An important, continuing challenge is youth. Family planning advocates tend to focus on young people, many not yet married. CRSD reflected internally before engaging directly with this challenge, taking a measured approach before acting. Reluctance to participate directly and publicly in debates about providing family planning services to youth was not because they were in denial. Rather, defining a religious approach to the question was imperative. After many reflections and extensive consultations, CRSD decided to develop a religious argument on promoting the health of adolescents and young people.
The fundamental challenge to achieving national and regional family planning objectives is not to change behavior, but to transform the social norms and implicit standards that can hinder progress. These standards must first be understood and respected, followed by collaboration. It is problematic to seek to change norms without the participation and agreement of communities. Through negotiation and dialogue with influential members of the community (religious leaders, customary chiefs, opinion leaders, etc.), meaningful change can find genuine agreement.

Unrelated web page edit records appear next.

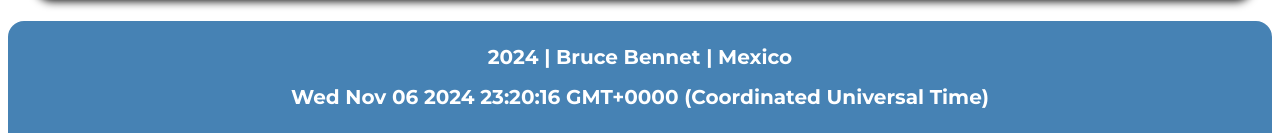
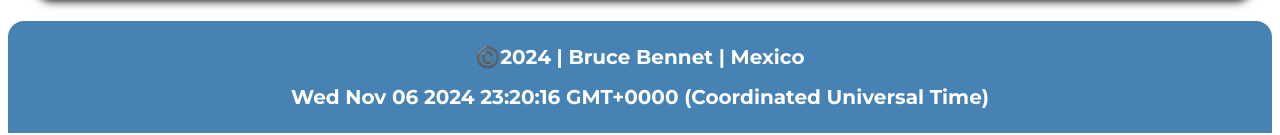
Before and after one commit to BruzzBennet/wdd231, a plain HTML site: page index.html in a window 1280 px wide. Shown: the part 1319-1454 px from the top of the page. Drawn offline with Linux system fonts and the light colour scheme.

Commit message:
copyright

```diff
--- a/index.html
+++ b/index.html
@@ -55,7 +55,7 @@
         </div>
     </main>
     <footer class="bluetitle">
-        <p><span id="currentyear"></span> | Bruce Bennet | Mexico</p>
+        <p>©️<span id="currentyear"></span> | Bruce Bennet | Mexico</p>
         <p><span id="lastModified"></span></p>
     </footer>
 </body>
```
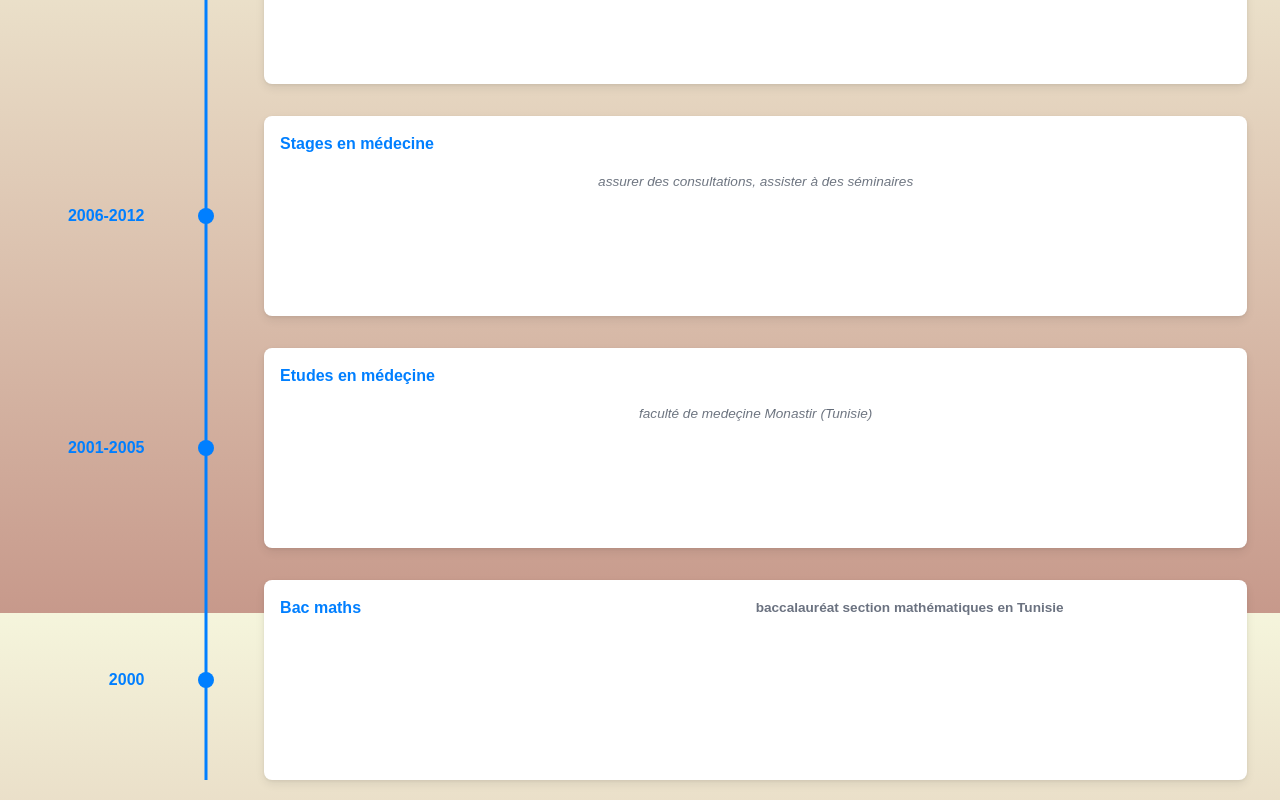
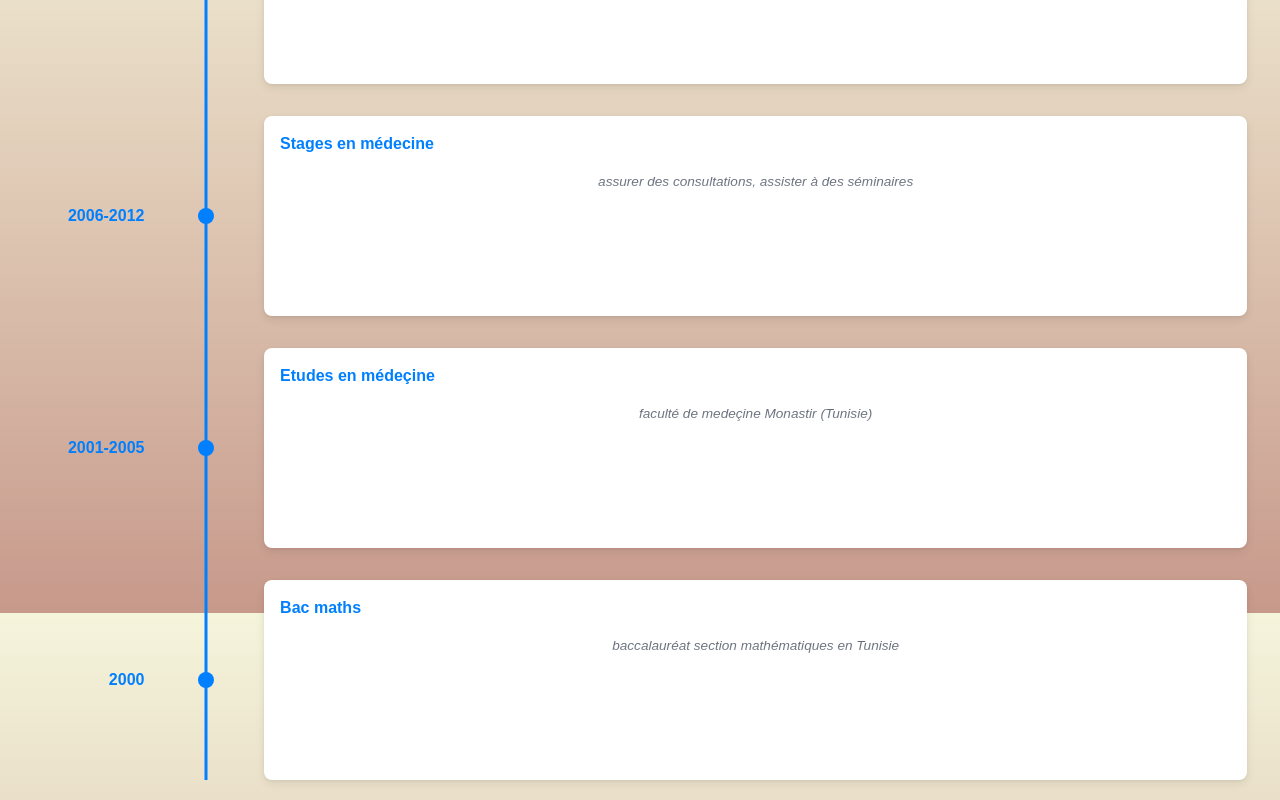
Before and after one commit to mintoug/portfolio, a React (Create React App) app: page /experience in a window 1280 px wide. Shown: the part 987-1787 px from the top of the page. Built offline with nearby package versions, Linux system fonts and the light colour scheme.

Commit message:
mise à jour du datas

```diff
--- a/src/assets/datas/data.js
+++ b/src/assets/datas/data.js
@@ -30,6 +30,6 @@ export const items = [
 },
 {  title: "2000",
    cardTitle: "Bac maths",
-   cardSubtitle:"baccalauréat section mathématiques en Tunisie",
+   cardDetailedText:"baccalauréat section mathématiques en Tunisie",
 }
 ];
```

Terminology used in advocacy is critical. Messaging such as “Family planning, through birth spacing, can help reduce maternal and infant-child mortality,” and “Islam and Christianity regard human life as sacred,” can be persuasive in religious advocacy for family planning. Important ideas can be rejected when terms offend the sensibilities of the targeted communities. Religious actors, charged with advocacy, can use the appropriate language to discuss the benefits of behavior change.
Dialogue within religious circles needs to move beyond them, especially to political and administrative leaders. Dialogue and cooperation between decision-makers, science, and religious actors are essential. This requires awareness of the critical role religious beliefs and leadership plays in social transformations. Early in the COVID-19 pandemic, CRSD promoted vaccination and advocated action by religious authorities, shaping behavior and saving lives. People’s trust in their religious leaders played critical parts.
The CRSD experience offers important learning. Some lessons are straightforward: respect for the distinctive approaches of different communities, avoiding traps of stereotypes and preconceived ideas, and a combination of patience and forward momentum. Less obvious are the practical importance of heeding diverse religious views, the careful processes needed to translate a broad willingness by government officials to engage with religious figures into operational strategies, and the merits of linking top down and more bottom up approaches. Senegal’s learning process is far from complete but it underscores the importance of strategic religious engagement—strategic in tailoring approaches to local context, religious in recognizing why diverse religious ideas and people played essential roles, and engagement as a respectful and active commitment to working together.